# Exercise description
Omit all pictures and give the records below again exactly as written.

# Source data
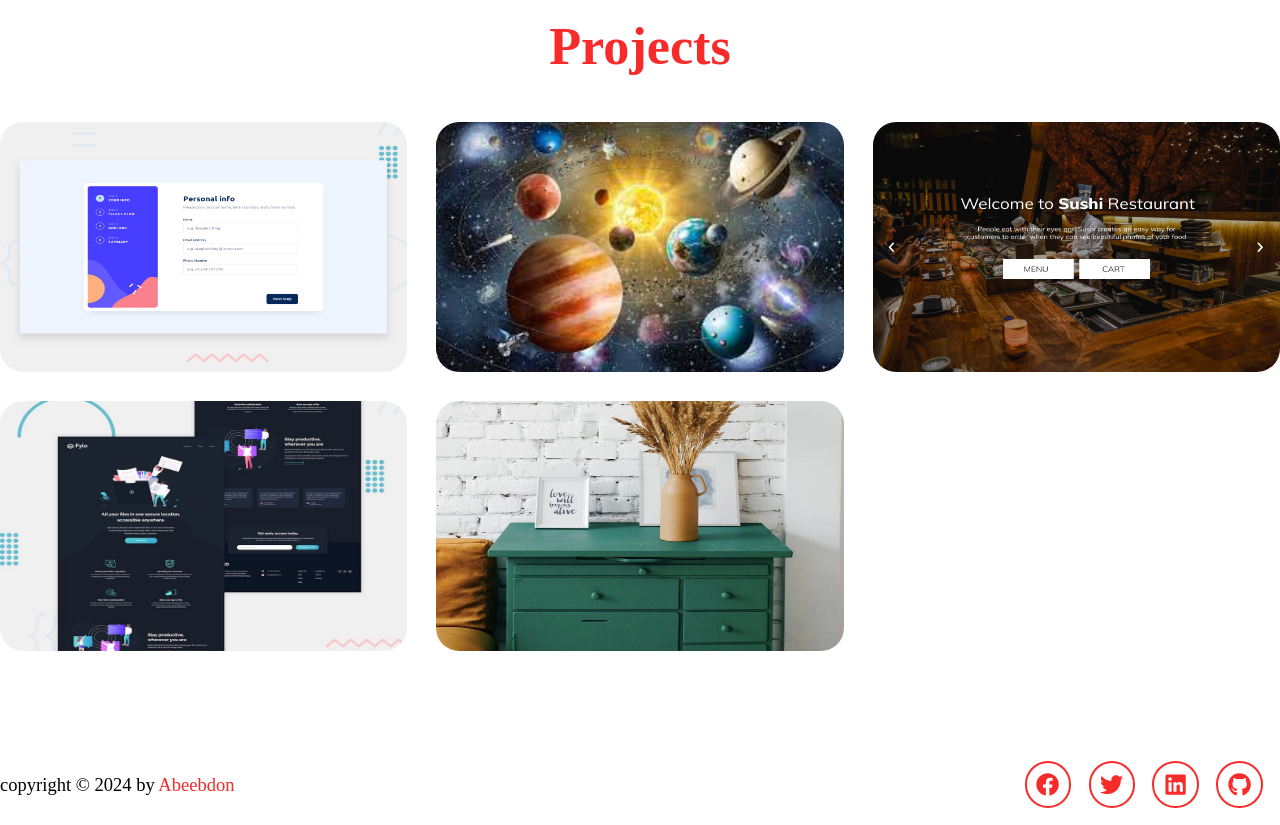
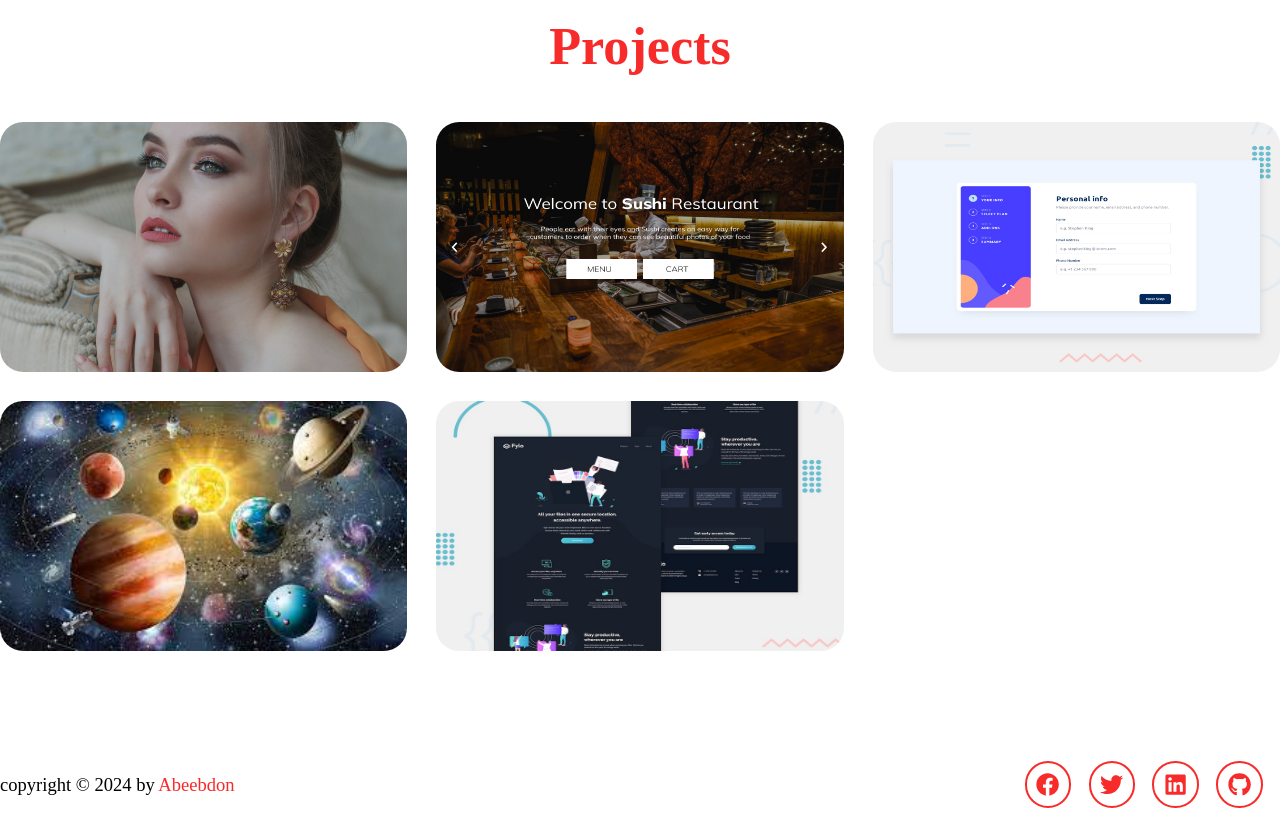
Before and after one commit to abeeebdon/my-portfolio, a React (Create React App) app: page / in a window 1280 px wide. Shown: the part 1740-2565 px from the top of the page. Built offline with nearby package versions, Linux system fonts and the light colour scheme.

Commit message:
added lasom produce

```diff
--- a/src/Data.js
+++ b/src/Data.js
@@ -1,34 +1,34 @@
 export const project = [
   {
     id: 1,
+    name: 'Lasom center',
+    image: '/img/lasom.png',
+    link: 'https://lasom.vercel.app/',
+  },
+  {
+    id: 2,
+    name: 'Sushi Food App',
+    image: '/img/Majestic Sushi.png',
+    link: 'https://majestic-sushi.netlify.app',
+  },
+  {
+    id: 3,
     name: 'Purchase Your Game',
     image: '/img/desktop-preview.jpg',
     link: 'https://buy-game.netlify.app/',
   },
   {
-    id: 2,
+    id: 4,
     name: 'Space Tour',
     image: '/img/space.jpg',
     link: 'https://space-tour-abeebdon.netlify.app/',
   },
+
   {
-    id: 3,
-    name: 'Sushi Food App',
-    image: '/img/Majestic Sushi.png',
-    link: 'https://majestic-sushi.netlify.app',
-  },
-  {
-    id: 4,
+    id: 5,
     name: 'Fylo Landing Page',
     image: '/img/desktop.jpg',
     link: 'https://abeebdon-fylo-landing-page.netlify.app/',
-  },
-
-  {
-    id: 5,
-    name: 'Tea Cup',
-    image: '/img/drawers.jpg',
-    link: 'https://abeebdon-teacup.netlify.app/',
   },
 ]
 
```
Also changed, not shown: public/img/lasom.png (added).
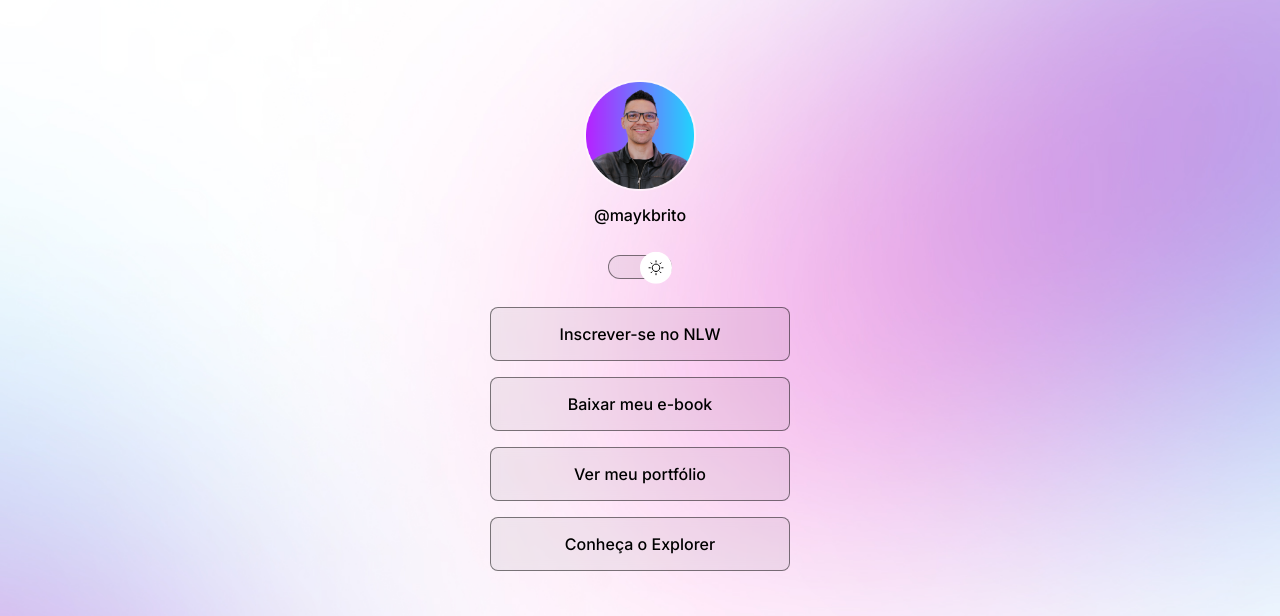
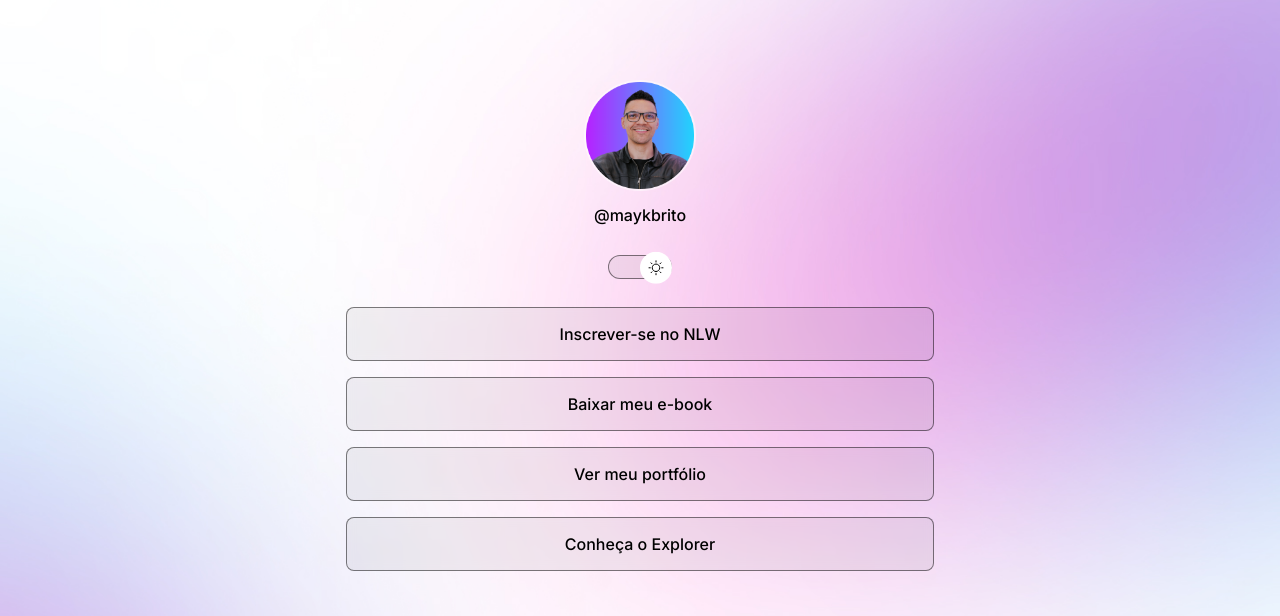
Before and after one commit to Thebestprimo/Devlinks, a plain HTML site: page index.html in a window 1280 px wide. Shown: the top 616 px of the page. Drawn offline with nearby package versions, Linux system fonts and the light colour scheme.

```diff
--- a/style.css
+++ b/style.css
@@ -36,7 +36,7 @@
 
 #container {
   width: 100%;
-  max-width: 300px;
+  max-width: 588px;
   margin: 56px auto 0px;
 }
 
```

# Task solution
Before and after one commit to abeeebdon/my-portfolio, a React (Create React App) app: page / in a window 1280 px wide. Shown: the part 1740-2565 px from the top of the page. Built offline with nearby package versions, Linux system fonts and the light colour scheme.

Commit message:
added lasom produce

```diff
--- a/src/Data.js
+++ b/src/Data.js
@@ -1,34 +1,34 @@
 export const project = [
   {
     id: 1,
+    name: 'Lasom center',
+    image: '/img/lasom.png',
+    link: 'https://lasom.vercel.app/',
+  },
+  {
+    id: 2,
+    name: 'Sushi Food App',
+    image: '/img/Majestic Sushi.png',
+    link: 'https://majestic-sushi.netlify.app',
+  },
+  {
+    id: 3,
     name: 'Purchase Your Game',
     image: '/img/desktop-preview.jpg',
     link: 'https://buy-game.netlify.app/',
   },
   {
-    id: 2,
+    id: 4,
     name: 'Space Tour',
     image: '/img/space.jpg',
     link: 'https://space-tour-abeebdon.netlify.app/',
   },
+
   {
-    id: 3,
-    name: 'Sushi Food App',
-    image: '/img/Majestic Sushi.png',
-    link: 'https://majestic-sushi.netlify.app',
-  },
-  {
-    id: 4,
+    id: 5,
     name: 'Fylo Landing Page',
     image: '/img/desktop.jpg',
     link: 'https://abeebdon-fylo-landing-page.netlify.app/',
-  },
-
-  {
-    id: 5,
-    name: 'Tea Cup',
-    image: '/img/drawers.jpg',
-    link: 'https://abeebdon-teacup.netlify.app/',
   },
 ]
 
```
Also changed, not shown: public/img/lasom.png (added).
Before and after one commit to Thebestprimo/Devlinks, a plain HTML site: page index.html in a window 1280 px wide. Shown: the top 616 px of the page. Drawn offline with nearby package versions, Linux system fonts and the light colour scheme.

```diff
--- a/style.css
+++ b/style.css
@@ -36,7 +36,7 @@
 
 #container {
   width: 100%;
-  max-width: 300px;
+  max-width: 588px;
   margin: 56px auto 0px;
 }
 
```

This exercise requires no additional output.